## Task item
Return each line in the records below that includes "shadow".

Items from a dataset:
╭──

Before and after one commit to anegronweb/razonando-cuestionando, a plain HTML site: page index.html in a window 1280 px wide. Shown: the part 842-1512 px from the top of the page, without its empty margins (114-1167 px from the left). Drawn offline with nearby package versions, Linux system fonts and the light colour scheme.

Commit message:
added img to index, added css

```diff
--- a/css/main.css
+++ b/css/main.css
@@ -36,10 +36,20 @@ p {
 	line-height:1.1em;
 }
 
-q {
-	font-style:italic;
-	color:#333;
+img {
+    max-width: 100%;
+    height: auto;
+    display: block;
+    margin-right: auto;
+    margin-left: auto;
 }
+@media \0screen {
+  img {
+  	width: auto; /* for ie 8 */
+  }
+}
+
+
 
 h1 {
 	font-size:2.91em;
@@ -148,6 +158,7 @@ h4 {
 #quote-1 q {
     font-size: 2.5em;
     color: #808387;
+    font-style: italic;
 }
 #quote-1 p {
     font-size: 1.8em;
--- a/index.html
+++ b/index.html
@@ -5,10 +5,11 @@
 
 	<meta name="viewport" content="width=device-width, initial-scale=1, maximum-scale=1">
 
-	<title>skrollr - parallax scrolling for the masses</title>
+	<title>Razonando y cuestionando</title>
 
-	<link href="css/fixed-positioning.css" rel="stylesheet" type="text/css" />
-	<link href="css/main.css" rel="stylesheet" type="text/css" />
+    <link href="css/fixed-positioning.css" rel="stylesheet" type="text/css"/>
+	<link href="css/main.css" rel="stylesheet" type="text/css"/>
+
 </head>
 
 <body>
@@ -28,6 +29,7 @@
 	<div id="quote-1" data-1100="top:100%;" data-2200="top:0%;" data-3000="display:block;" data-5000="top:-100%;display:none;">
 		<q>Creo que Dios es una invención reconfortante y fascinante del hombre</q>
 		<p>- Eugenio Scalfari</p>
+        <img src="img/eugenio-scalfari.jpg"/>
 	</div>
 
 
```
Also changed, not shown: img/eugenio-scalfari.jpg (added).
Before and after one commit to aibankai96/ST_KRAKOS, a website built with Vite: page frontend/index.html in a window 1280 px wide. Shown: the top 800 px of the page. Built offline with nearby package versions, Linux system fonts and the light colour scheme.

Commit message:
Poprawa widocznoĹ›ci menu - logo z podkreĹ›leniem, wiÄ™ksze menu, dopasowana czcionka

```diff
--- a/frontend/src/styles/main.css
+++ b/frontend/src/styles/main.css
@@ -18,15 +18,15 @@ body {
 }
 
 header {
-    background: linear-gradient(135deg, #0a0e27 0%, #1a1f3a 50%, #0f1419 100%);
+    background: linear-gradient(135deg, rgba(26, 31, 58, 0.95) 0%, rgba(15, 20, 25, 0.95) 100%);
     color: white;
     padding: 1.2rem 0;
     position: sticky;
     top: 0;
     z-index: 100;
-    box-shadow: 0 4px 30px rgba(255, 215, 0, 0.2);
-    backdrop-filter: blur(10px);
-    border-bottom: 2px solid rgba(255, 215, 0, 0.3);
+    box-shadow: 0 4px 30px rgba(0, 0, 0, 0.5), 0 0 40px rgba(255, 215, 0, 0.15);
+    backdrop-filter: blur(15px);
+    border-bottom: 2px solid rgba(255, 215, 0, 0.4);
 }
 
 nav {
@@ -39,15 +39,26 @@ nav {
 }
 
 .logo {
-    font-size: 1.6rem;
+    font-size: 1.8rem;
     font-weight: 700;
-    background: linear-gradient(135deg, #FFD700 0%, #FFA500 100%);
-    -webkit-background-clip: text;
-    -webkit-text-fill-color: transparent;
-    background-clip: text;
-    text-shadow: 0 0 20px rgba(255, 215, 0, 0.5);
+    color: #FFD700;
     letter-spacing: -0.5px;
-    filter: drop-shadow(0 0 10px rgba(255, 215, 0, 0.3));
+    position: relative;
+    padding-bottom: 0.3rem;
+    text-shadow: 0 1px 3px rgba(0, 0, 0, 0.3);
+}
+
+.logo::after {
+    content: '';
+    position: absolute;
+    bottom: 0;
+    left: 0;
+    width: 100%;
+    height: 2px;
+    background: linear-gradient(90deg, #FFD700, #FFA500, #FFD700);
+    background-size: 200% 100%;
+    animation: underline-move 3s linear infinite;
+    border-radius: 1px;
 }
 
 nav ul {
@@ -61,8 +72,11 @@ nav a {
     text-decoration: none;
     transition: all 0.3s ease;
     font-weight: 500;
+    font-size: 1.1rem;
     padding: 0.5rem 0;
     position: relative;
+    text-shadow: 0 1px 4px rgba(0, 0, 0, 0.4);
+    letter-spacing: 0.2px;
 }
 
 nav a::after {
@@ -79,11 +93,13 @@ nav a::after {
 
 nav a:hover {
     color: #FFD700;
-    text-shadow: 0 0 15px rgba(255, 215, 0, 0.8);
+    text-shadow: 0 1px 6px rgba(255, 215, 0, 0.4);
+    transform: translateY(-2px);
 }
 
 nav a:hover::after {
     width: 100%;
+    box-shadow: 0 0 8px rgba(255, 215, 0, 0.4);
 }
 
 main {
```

╰──

## Answer to this exercise
-    box-shadow: 0 4px 30px rgba(255, 215, 0, 0.2);
+    box-shadow: 0 4px 30px rgba(0, 0, 0, 0.5), 0 0 40px rgba(255, 215, 0, 0.15);
-    text-shadow: 0 0 20px rgba(255, 215, 0, 0.5);
-    filter: drop-shadow(0 0 10px rgba(255, 215, 0, 0.3));
+    text-shadow: 0 1px 3px rgba(0, 0, 0, 0.3);
+    text-shadow: 0 1px 4px rgba(0, 0, 0, 0.4);
-    text-shadow: 0 0 15px rgba(255, 215, 0, 0.8);
+    text-shadow: 0 1px 6px rgba(255, 215, 0, 0.4);
+    box-shadow: 0 0 8px rgba(255, 215, 0, 0.4);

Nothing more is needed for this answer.